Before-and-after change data
———
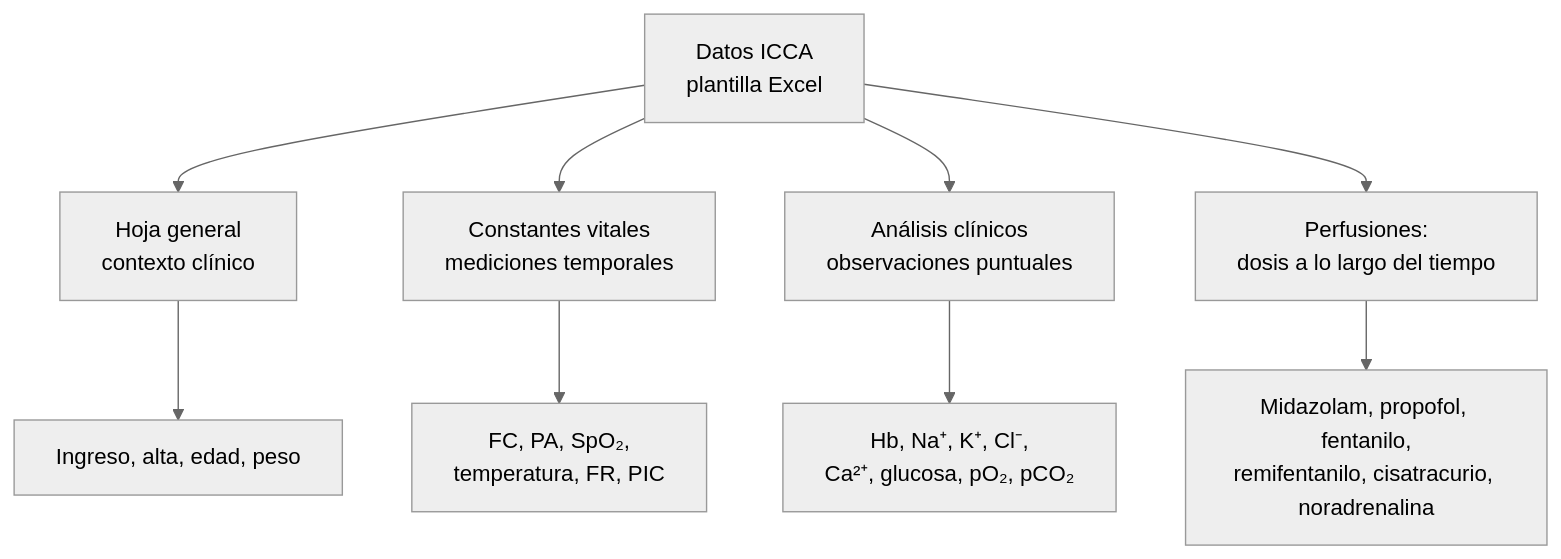
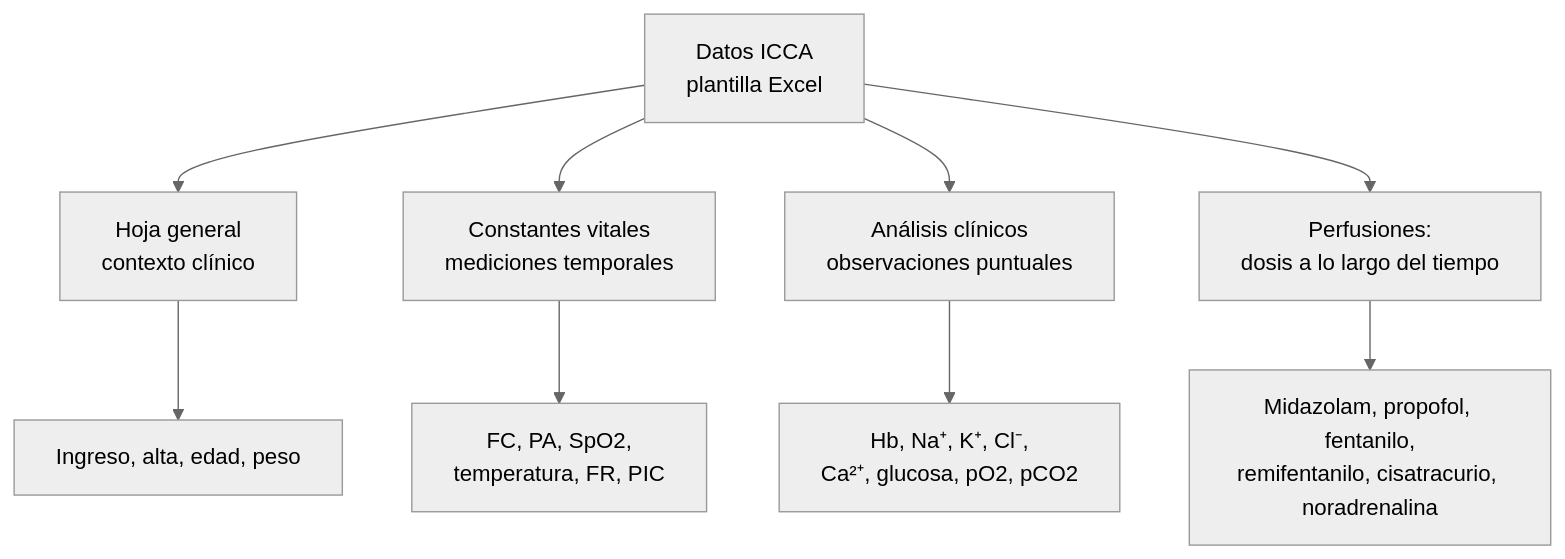
Before and after one commit to cvr1008/TFG_BIS_GIS: the first of 3 diagrams in TFG/qmd/4_metodologia.qmd, drawn with Mermaid (neutral theme). The commit also changed other lines of this file and 35 other files, not shown here.

````diff
--- a/TFG/qmd/4_metodologia.qmd
+++ b/TFG/qmd/4_metodologia.qmd
@@ -33,14 +38,15 @@
 ```{mermaid}
 %%| label: fig-esquema-icca
-%%| fig-cap: "Organización general de las variables clínicas procedentes de ICCA."
+%%| fig-cap: "Organización general de las variables clínicas procedentes de ICCA. Fuente: elaboración propia"
+%%| fig-width: 6
 flowchart TD
     A["Datos ICCA<br/>plantilla Excel"] --> B["Hoja general<br/>contexto clínico"]
     A --> C["Constantes vitales<br/>mediciones temporales"]
     A --> D["Análisis clínicos<br/>observaciones puntuales"]
     A --> E["Perfusiones:<br/>dosis a lo largo del tiempo"]
 
     B --> B1["Ingreso, alta, edad, peso"]
-    C --> C1["FC, PA, SpO₂,<br/>temperatura, FR, PIC"]
-    D --> D1["Hb, Na⁺, K⁺, Cl⁻,<br/>Ca²⁺, glucosa, pO₂, pCO₂"]
+    C --> C1["FC, PA, SpO2,<br/>temperatura, FR, PIC"]
+    D --> D1["Hb, Na⁺, K⁺, Cl⁻,<br/>Ca²⁺, glucosa, pO2, pCO2"]
     E --> E1["Midazolam, propofol, fentanilo,<br/>remifentanilo, cisatracurio, noradrenalina"]
 ```
````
———
§ TASK DETAILS
From the entries, report every line in which the string "glucosa" occurs.

§ ANSWER SECTION
-    D --> D1["Hb, Na⁺, K⁺, Cl⁻,<br/>Ca²⁺, glucosa, pO₂, pCO₂"]
+    D --> D1["Hb, Na⁺, K⁺, Cl⁻,<br/>Ca²⁺, glucosa, pO2, pCO2"]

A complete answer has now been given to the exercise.